◆ Exercise materials ◆
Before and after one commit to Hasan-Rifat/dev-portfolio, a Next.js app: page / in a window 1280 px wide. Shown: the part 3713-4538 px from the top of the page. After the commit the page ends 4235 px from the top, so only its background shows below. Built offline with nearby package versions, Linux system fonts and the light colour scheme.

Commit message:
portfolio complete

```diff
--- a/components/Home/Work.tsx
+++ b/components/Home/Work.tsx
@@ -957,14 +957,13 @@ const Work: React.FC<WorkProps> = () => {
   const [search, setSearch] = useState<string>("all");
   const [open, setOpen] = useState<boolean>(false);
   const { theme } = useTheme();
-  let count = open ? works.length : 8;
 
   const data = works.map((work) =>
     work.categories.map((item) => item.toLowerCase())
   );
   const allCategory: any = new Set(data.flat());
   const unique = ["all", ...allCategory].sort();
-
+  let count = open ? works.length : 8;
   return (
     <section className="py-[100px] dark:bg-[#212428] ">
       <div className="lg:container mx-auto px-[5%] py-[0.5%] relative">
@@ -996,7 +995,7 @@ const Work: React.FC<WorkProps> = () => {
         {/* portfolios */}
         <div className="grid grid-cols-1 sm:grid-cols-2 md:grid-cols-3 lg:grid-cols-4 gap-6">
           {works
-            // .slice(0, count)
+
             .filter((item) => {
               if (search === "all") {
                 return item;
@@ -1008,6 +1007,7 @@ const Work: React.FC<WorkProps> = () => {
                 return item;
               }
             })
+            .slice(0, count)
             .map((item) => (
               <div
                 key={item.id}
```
==
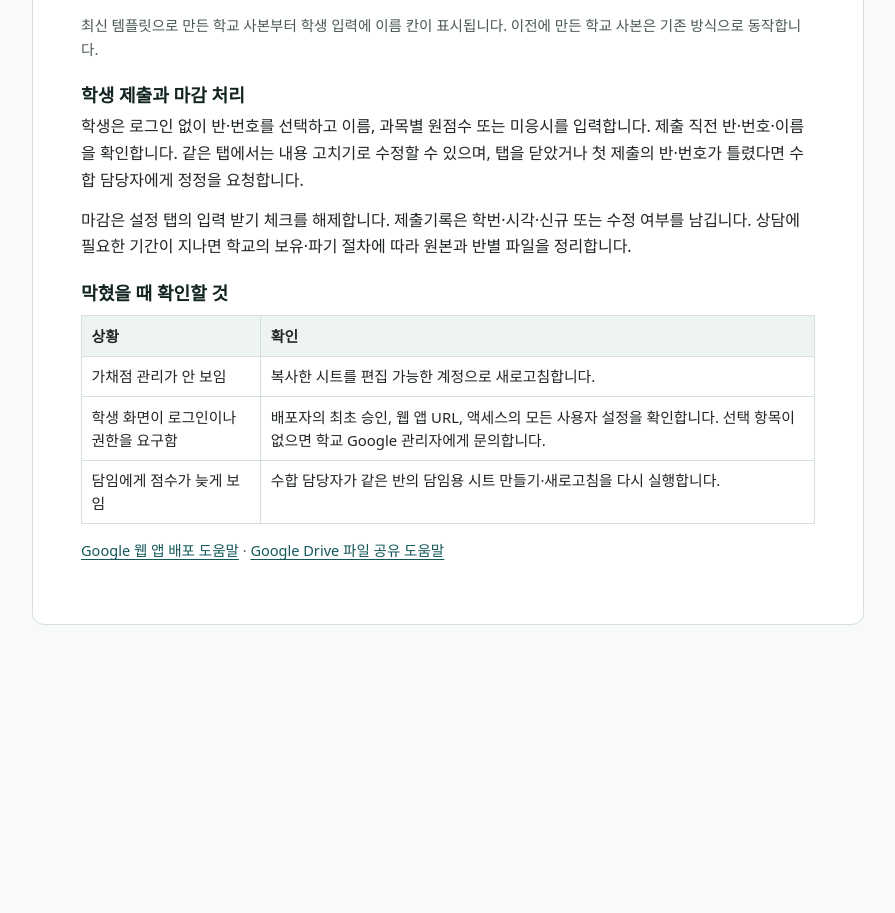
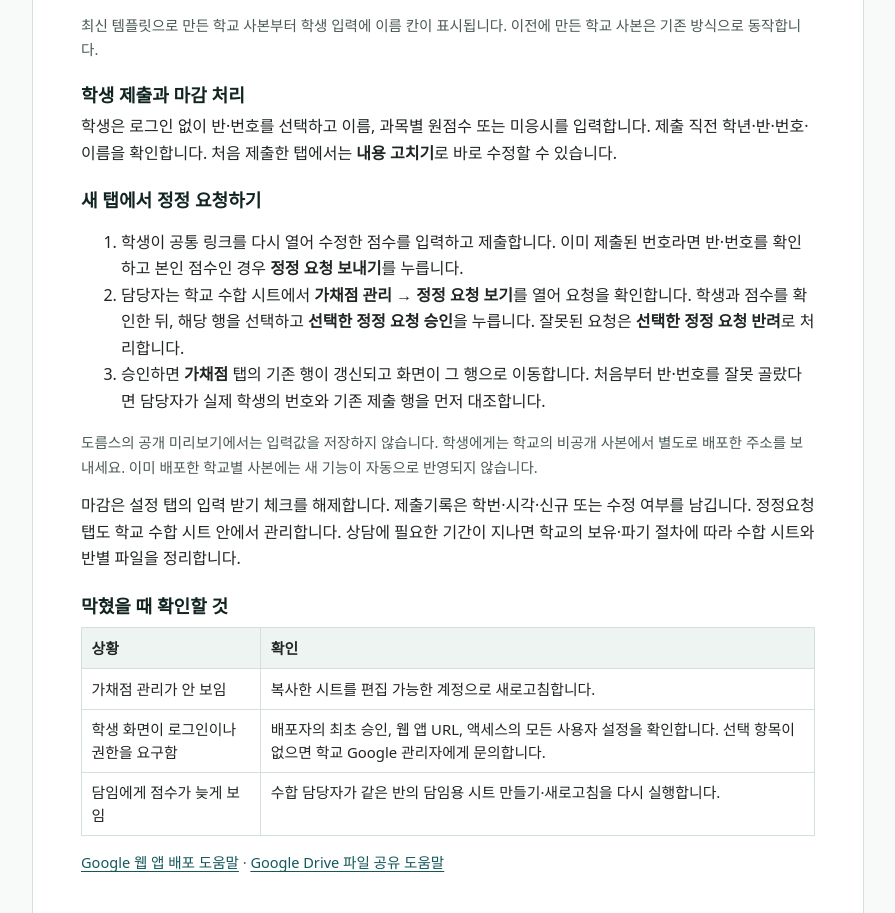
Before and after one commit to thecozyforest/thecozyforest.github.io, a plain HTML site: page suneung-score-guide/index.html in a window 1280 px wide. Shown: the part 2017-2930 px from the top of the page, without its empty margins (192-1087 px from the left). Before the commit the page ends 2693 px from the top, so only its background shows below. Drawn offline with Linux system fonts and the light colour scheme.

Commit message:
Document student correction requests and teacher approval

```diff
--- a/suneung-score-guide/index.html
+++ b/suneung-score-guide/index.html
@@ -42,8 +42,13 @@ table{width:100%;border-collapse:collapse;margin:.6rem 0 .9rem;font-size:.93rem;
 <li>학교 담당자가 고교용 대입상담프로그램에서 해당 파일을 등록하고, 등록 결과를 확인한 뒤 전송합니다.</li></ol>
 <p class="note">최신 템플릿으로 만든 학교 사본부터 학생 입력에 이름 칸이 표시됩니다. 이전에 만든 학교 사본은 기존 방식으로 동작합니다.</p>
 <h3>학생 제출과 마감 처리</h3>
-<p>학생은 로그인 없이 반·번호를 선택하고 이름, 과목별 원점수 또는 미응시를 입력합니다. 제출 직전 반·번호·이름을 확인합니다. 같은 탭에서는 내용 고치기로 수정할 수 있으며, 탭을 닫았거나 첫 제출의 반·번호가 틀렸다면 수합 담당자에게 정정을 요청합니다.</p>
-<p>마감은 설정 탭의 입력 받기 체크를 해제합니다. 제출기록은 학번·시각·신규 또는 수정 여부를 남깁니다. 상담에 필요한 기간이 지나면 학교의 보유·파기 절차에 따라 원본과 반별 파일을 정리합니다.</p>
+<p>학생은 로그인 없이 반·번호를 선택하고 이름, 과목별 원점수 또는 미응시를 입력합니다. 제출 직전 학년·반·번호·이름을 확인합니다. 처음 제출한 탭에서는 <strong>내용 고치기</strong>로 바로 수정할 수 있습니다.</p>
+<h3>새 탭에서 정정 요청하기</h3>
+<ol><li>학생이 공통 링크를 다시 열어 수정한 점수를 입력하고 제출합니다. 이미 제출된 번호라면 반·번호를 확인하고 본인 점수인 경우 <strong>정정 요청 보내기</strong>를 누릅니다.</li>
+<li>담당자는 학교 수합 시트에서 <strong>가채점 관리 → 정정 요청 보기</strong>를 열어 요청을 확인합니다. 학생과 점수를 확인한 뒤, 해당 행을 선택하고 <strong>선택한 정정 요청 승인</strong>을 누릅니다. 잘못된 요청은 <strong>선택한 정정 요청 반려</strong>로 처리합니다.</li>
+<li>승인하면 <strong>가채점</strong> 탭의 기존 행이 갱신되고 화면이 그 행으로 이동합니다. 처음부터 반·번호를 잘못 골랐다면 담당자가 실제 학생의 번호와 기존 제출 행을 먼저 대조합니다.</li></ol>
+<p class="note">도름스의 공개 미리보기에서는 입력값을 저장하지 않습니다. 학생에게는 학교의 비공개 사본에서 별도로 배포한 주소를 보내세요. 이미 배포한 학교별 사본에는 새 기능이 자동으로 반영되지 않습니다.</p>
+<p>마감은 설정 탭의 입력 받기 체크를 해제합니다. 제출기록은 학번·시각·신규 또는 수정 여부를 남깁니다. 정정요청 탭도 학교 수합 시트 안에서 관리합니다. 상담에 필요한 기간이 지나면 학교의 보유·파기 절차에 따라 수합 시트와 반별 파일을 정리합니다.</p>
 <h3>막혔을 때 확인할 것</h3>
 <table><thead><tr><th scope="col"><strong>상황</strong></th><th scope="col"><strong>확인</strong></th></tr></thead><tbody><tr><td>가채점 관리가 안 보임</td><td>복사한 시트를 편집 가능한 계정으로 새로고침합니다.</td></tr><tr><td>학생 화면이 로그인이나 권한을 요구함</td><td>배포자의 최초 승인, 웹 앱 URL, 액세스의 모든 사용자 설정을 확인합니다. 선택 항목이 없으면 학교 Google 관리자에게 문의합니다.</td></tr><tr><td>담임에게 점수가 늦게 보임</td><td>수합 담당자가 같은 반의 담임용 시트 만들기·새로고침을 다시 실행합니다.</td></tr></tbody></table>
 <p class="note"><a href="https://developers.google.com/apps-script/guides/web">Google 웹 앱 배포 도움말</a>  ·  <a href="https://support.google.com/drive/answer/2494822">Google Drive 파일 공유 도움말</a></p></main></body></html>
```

◆ Problem requirements ◆
Check each line of the material for the string "item" and state how many lines contain it, with only the number as the answer.

◆ Task response ◆
6